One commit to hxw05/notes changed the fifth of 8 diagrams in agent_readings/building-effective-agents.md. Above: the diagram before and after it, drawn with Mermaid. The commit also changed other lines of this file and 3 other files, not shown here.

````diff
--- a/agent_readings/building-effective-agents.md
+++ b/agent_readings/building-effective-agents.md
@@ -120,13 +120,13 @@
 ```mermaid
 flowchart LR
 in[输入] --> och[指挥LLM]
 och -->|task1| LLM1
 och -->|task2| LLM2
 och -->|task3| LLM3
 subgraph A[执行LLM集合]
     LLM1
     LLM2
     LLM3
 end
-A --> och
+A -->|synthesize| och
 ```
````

◆ ◆ ◆ ◆

- ACTIVITY -
Whatever the entries say, repeat all of them exactly.

- SOLUTION TO THIS PROBLEM -
One commit to hxw05/notes changed the fifth of 8 diagrams in agent_readings/building-effective-agents.md. Above: the diagram before and after it, drawn with Mermaid. The commit also changed other lines of this file and 3 other files, not shown here.

````diff
--- a/agent_readings/building-effective-agents.md
+++ b/agent_readings/building-effective-agents.md
@@ -120,13 +120,13 @@
 ```mermaid
 flowchart LR
 in[输入] --> och[指挥LLM]
 och -->|task1| LLM1
 och -->|task2| LLM2
 och -->|task3| LLM3
 subgraph A[执行LLM集合]
     LLM1
     LLM2
     LLM3
 end
-A --> och
+A -->|synthesize| och
 ```
````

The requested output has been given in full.